Prices are likely to come down
EV sales are gaining ground, but their relatively high sticker price keeps many people from opting in.
The average transaction price (ATP) of mainstream EVs such as the Chevrolet Bolt or Kia Niro EV was $39,010 for the first half of 2021, according to TrueCar.Kelley Blue Book reported in July that the ATP of the subcompact and slightly larger compact SUV or crossover segment reached $27,687 and $32,747 respectively.
It’s currently more expensive for a manufacturer to produce an electric car than a comparable gasoline-powered vehicle — with a good chunk of that cost going toward the battery. But because of decreasing battery expenses, some analysts anticipate it will cost the same to build an EV as an ICE-powered variant by 2024. This could make EVs more accessible to buyers.
The federal government offers up to $7,500 in tax credits to help make an EV purchase more affordable. And several states, cities and utility companies also provide their own incentives. For instance, some state and city programs include cash rebates, tax deductions, reduced registration fees, lower tolls or access to high-occupancy vehicle (HOV) lanes. When doing your research, be sure to read the fine print on any offers. Programs may have residency requirements, income caps and restrictions on which vehicles qualify.
On the charging station front, the federal government offers a tax credit of up to $1,000 for installation and 30% off a JuiceBox home charging station. Also, ask your utility company about any incentives they may offer, as well as for details on plans with low rates.
You have charging choices
EV chargers come in different categories. When buying a vehicle, many people receive a Level 1, 110-volt cord or charger system, which can plug into most conventional household outlets. I opted to install a Level 2, 240-volt charger. It enables my vehicles to gain up to 25 miles of driving range per hour (RPH) of charging when electricity rates are at their lowest cost.
A 240-volt charger offers a faster charge, but don’t feel obligated to get one. Many drivers use a 110-volt charging cable and also charge their vehicles using public stations. Through an overnight charge, Level 1 charging can replenish to 60 miles a day in range, which is enough for most people on most days, says Chris Harto, senior policy analyst for Consumer Reports.

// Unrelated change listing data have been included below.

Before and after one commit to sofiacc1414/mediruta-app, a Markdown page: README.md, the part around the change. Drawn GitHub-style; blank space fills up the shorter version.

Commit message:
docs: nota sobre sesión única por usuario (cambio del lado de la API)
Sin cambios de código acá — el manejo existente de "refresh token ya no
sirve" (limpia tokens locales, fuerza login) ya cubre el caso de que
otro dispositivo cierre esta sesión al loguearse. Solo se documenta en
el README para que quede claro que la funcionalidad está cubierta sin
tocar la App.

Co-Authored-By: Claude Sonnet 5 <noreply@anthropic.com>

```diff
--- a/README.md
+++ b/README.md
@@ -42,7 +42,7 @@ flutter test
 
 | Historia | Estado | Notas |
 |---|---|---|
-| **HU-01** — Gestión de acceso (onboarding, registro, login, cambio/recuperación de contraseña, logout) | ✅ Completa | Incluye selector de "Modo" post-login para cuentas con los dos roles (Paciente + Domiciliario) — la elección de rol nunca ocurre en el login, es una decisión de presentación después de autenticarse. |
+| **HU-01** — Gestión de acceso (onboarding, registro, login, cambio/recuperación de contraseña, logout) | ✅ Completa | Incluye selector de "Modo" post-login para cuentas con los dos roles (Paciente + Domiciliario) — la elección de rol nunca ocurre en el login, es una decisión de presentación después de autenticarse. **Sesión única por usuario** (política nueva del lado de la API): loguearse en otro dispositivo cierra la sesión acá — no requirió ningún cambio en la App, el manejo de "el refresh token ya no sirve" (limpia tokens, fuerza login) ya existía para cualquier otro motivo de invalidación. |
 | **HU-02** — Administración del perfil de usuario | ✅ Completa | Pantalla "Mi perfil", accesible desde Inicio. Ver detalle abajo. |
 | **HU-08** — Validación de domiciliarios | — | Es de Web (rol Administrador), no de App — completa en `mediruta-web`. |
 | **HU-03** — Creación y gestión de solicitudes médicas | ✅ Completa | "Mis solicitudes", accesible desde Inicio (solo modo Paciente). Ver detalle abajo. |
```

Costs to use public charging stations can vary from free to approximately $.50 a kilowatt, depending on the network and location. Some manufacturers also throw in charging perks when you make a purchase, such as Ford’s two-year complimentary access to the more than North American charging stations in its Blue Oval Charge Network. However, keep in mind that while access to public charging is growing, it is still largely underdeveloped outside of major metropolitan areas.
Save on repairs
Another reason to consider an EV: Consumers save on average 50% of repair and maintenance costs compared to ICE-equipped vehicles, according to Consumer Reports. This adds up to more than $6,000 in savings over the life of a vehicle. PHEVs offer similar benefits. “A plug-in hybrid only uses its gasoline engine 25% to 50% of the time, and that puts less wear and tear on the powertrain components,” says Harto.
Do your due diligence
More interested than ever in purchasing an EV? Be sure to give any vehicle a try before you buy. Take advantage of extended at-home test drives from several different manufacturers to make sure you find the right fit for your lifestyle and any commute.
At the same time, watch for changing legislation that could increase or change federal incentives for prospective EV buyers. This spring, lawmakers proposed new legislation that could increase federal EV incentives for some vehicles up to $12,500.
If you’re on the fence, remember that you don’t have to go all in. Most plug-in hybrids can power 50% to 75% of their driving using electricity, resulting in significant fuel savings and have a lower total cost of ownership than full battery-electric vehicles.
Interested in buying an electric vehicle, plug-in hybrid or traditional gas-powered vehicle? Here’s what to consider before you head to the car lot.